Exploring the interior of the XC40 revealed yet more considered character. If intuitive design and smart storage is your thing, then the XC40 delivers in bag loads. Charging pads for your smart phone… under seat laptop space… adaptable bag hooks in the boot… from a functional storage perspective, this has to be one of the best interiors I’ve used. It’s not the sort of car that has 16 cup holders, or gimmick bins in every nook, but rather a very pragmatic and minimalist approach to the sort of things that are often neglected. Simply having the ability to put a few grocery bags in the back of your car without them creating a boot stir-fry, for example, will be a simple but welcome feature for most people. Even the carpets are made from recycled plastic bottles, and is the first step in Volvo’s plan for more sustainable car manufacturing. The rear seats felt the love from the design team as well, with generous leg and head room for my fellow tall people. Functionality aside, the entire cabin is tastefully presented in quality materials, Harmon Kardon audio and intuitive technology, and not surprisingly, is a great place to be.

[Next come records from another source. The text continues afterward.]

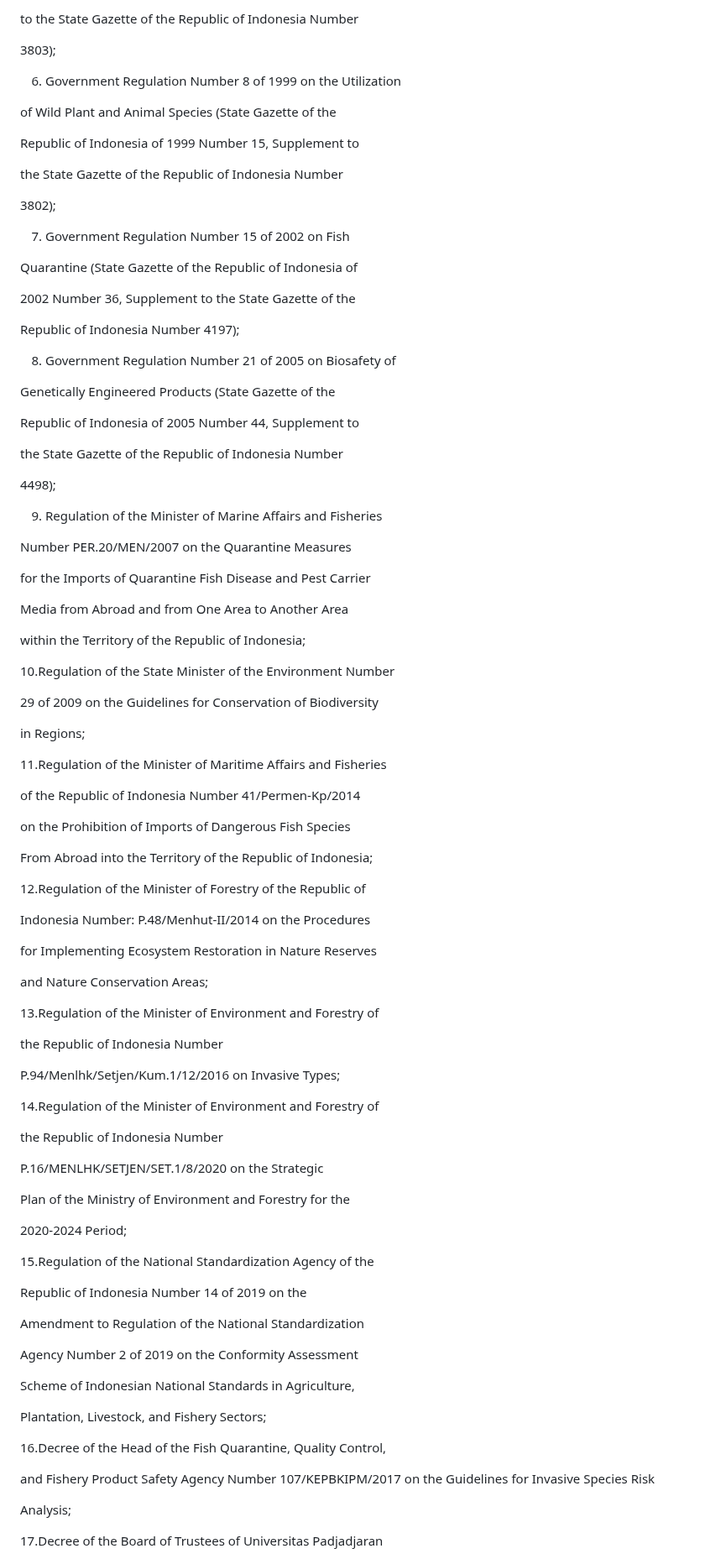
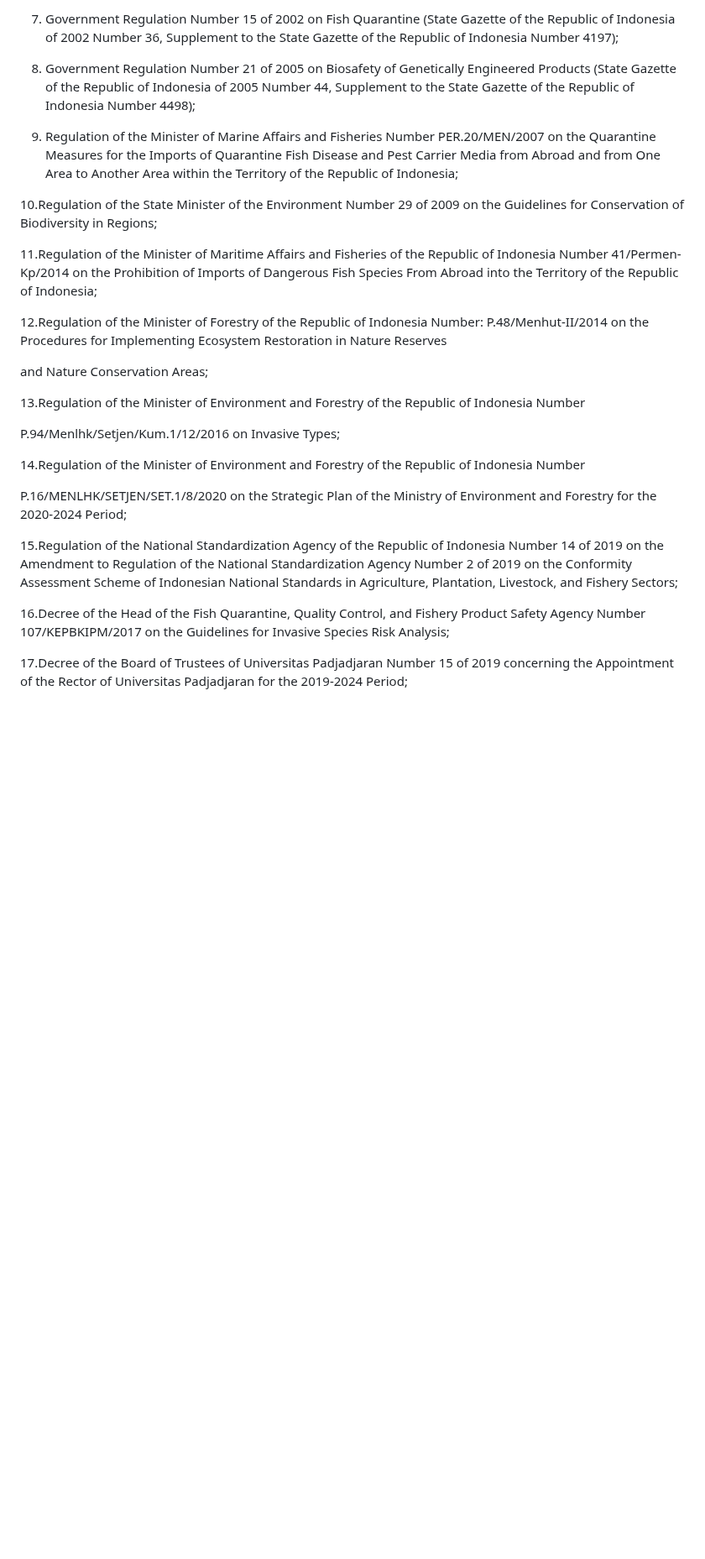
Before and after one commit to sukaikan/unpadsf_site, a Markdown page: src/articles/2024-03-25-translated-copy-rector-regulation-of-universitas-padjadjaran-number-27-of-2021-concerning-control-of-invasive-alien-species.md, the part around one of its changes. Shown at 84% size. Rendered like a GitHub page; blank space fills up the shorter version.

```diff
--- a/src/articles/2024-03-25-translated-copy-rector-regulation-of-universitas-padjadjaran-number-27-of-2021-concerning-control-of-invasive-alien-species.md
+++ b/src/articles/2024-03-25-translated-copy-rector-regulation-of-universitas-padjadjaran-number-27-of-2021-concerning-control-of-invasive-alien-species.md
@@ -114,101 +74,51 @@ the Republic of Indonesia of 1999 Number 14, Supplement
 
-to the State Gazette of the Republic of Indonesia Number
+7. Government Regulation Number 15 of 2002 on Fish Quarantine (State Gazette of the Republic of Indonesia of 2002 Number 36, Supplement to the State Gazette of the Republic of Indonesia Number 4197);
 
-3803);
 
-6. Government Regulation Number 8 of 1999 on the Utilization
 
-of Wild Plant and Animal Species (State Gazette of the
+8. Government Regulation Number 21 of 2005 on Biosafety of Genetically Engineered Products (State Gazette of the Republic of Indonesia of 2005 Number 44, Supplement to the State Gazette of the Republic of Indonesia Number 4498);
 
-Republic of Indonesia of 1999 Number 15, Supplement to
 
-the State Gazette of the Republic of Indonesia Number
 
-3802);
+9. Regulation of the Minister of Marine Affairs and Fisheries Number PER.20/MEN/2007 on the Quarantine Measures for the Imports of Quarantine Fish Disease and Pest Carrier Media from Abroad and from One Area to Another Area within the Territory of the Republic of Indonesia;
 
-7. Government Regulation Number 15 of 2002 on Fish
 
-Quarantine (State Gazette of the Republic of Indonesia of
 
-2002 Number 36, Supplement to the State Gazette of the
+10.Regulation of the State Minister of the Environment Number 29 of 2009 on the Guidelines for Conservation of Biodiversity in Regions;
 
-Republic of Indonesia Number 4197);
 
-8. Government Regulation Number 21 of 2005 on Biosafety of
 
-Genetically Engineered Products (State Gazette of the
+11.Regulation of the Minister of Maritime Affairs and Fisheries of the Republic of Indonesia Number 41/Permen-Kp/2014 on the Prohibition of Imports of Dangerous Fish Species From Abroad into the Territory of the Republic of Indonesia;
 
-Republic of Indonesia of 2005 Number 44, Supplement to
 
-the State Gazette of the Republic of Indonesia Number
 
-4498);
-
-9. Regulation of the Minister of Marine Affairs and Fisheries
-
-Number PER.20/MEN/2007 on the Quarantine Measures
-
-for the Imports of Quarantine Fish Disease and Pest Carrier
-
-Media from Abroad and from One Area to Another Area
-
-within the Territory of the Republic of Indonesia;
-
-10.Regulation of the State Minister of the Environment Number
-
-29 of 2009 on the Guidelines for Conservation of Biodiversity
-
-in Regions;
-
-11.Regulation of the Minister of Maritime Affairs and Fisheries
-
-of the Republic of Indonesia Number 41/Permen-Kp/2014
-
-on the Prohibition of Imports of Dangerous Fish Species
-
-From Abroad into the Territory of the Republic of Indonesia;
-
-12.Regulation of the Minister of Forestry of the Republic of
-
-Indonesia Number: P.48/Menhut-II/2014 on the Procedures
-
-for Implementing Ecosystem Restoration in Nature Reserves
+12.Regulation of the Minister of Forestry of the Republic of Indonesia Number: P.48/Menhut-II/2014 on the Procedures for Implementing Ecosystem Restoration in Nature Reserves
 
 and Nature Conservation Areas;
 
-13.Regulation of the Minister of Environment and Forestry of
 
-the Republic of Indonesia Number
+
+13.Regulation of the Minister of Environment and Forestry of the Republic of Indonesia Number
 
 P.94/Menlhk/Setjen/Kum.1/12/2016 on Invasive Types;
 
-14.Regulation of the Minister of Environment and Forestry of
 
-the Republic of Indonesia Number
 
-P.16/MENLHK/SETJEN/SET.1/8/2020 on the Strategic
+14.Regulation of the Minister of Environment and Forestry of the Republic of Indonesia Number
 
-Plan of the Ministry of Environment and Forestry for the
+P.16/MENLHK/SETJEN/SET.1/8/2020 on the Strategic Plan of the Ministry of Environment and Forestry for the 2020-2024 Period;
 
-2020-2024 Period;
 
-15.Regulation of the National Standardization Agency of the
 
-Republic of Indonesia Number 14 of 2019 on the
+15.Regulation of the National Standardization Agency of the Republic of Indonesia Number 14 of 2019 on the Amendment to Regulation of the National Standardization Agency Number 2 of 2019 on the Conformity Assessment Scheme of Indonesian National Standards in Agriculture, Plantation, Livestock, and Fishery Sectors;
 
-Amendment to Regulation of the National Standardization
 
-Agency Number 2 of 2019 on the Conformity Assessment
 
-Scheme of Indonesian National Standards in Agriculture,
+16.Decree of the Head of the Fish Quarantine, Quality Control, and Fishery Product Safety Agency Number 107/KEPBKIPM/2017 on the Guidelines for Invasive Species Risk Analysis;
 
-Plantation, Livestock, and Fishery Sectors;
 
-16.Decree of the Head of the Fish Quarantine, Quality Control,
 
-and Fishery Product Safety Agency Number 107/KEPBKIPM/2017 on the Guidelines for Invasive Species Risk
+17.Decree of the Board of Trustees of Universitas Padjadjaran Number 15 of 2019 concerning the Appointment of the Rector of Universitas Padjadjaran for the 2019-2024 Period;
 
-Analysis;
 
-17.Decree of the Board of Trustees of Universitas Padjadjaran
 
```
Also changed, not shown: other parts of src/articles/2024-03-25-translated-copy-rector-regulation-of-universitas-padjadjaran-number-27-of-2021-concerning-control-of-invasive-alien-species.md (+69 -289 lines).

In terms of engines, you have the common SUV dilemma of petrol vs diesel. The petrol comes in the form of the ‘ T5 ‘ which delivers 185 kW and 350Nm of torque. The diesel driven ‘ D4 ‘ offers 140kW and 400Nm of torque. My XC40 was fitted with the petrol and had a nice sense of poke for a turbo 4 pot. Piloting the Volvo felt extremely light and was one of the easiest SUV’s I’ve driven around a city. Once you were out and about, steering feel wasn’t great, but to be honest, I never really anticipated it to be. The XC40 is the sort of car that you slip in to comfort and just enjoy the drive. As you’d expect, the safety features of the Volvo are longer than this article but reassuring all the same and when it comes time to tucking away the SUV, the 360° parking assist does a pretty neat job.

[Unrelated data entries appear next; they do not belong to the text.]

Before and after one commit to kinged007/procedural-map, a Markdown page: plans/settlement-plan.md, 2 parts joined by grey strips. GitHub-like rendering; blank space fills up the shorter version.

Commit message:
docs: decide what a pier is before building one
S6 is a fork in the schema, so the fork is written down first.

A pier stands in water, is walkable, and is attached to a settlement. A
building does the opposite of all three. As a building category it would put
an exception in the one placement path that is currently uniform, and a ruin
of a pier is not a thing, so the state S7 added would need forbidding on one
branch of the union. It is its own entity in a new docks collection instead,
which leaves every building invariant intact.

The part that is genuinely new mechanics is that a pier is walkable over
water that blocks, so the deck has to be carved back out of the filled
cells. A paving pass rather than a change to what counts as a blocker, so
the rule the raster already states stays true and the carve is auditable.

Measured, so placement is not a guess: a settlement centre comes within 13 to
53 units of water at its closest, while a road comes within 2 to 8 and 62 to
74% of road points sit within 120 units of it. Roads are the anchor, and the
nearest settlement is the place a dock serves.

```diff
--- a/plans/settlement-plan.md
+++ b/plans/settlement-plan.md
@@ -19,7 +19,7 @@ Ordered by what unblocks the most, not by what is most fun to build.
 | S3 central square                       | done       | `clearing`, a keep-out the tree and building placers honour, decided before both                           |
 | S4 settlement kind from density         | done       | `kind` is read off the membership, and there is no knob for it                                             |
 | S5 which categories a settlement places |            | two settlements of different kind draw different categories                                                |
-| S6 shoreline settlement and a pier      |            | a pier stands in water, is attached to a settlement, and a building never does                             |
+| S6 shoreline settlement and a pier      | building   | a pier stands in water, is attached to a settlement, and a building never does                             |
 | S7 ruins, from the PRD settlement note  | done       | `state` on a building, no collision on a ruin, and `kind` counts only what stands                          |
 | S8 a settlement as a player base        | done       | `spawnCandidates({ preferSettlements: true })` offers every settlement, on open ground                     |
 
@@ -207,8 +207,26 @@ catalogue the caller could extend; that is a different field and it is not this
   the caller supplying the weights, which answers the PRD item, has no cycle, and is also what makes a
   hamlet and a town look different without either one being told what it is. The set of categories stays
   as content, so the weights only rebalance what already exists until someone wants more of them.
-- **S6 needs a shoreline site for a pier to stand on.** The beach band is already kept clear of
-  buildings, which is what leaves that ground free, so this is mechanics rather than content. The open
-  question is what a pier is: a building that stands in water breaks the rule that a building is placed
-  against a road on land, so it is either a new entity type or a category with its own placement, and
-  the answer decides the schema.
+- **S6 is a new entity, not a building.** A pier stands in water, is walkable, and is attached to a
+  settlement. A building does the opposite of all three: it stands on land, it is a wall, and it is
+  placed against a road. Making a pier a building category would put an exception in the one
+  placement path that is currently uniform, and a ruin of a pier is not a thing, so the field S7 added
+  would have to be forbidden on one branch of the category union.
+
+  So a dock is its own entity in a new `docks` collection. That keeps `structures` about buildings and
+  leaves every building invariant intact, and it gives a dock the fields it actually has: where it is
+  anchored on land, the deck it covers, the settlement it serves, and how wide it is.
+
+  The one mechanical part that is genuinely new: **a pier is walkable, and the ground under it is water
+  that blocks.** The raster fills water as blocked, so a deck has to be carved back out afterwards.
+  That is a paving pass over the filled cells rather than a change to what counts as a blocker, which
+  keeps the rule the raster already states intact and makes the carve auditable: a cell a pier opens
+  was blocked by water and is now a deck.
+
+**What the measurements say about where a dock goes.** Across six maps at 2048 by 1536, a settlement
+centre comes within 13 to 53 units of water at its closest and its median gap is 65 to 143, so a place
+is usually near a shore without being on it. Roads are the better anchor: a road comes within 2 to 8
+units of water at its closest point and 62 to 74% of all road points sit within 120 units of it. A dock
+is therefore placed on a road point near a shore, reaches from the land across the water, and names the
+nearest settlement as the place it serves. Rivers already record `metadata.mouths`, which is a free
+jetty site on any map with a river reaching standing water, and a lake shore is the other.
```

I hope Volvo Australia has the supply to what’s going to be their greatest demand. The XC40 looks great, has intuitive features and arguably one of the nicest interiors in its class. It’s not trying too hard, or pretending to be something it’s not, Volvo have got the recipe just right. As weird as it is to say, it feels as though the XC40 is what a compact SUV should be in 2018. Every detail is carefully considered and thoughtfully executed. It looks and feels as though the Industrial designers had the last laugh, and it’s proof is in it’s pudding.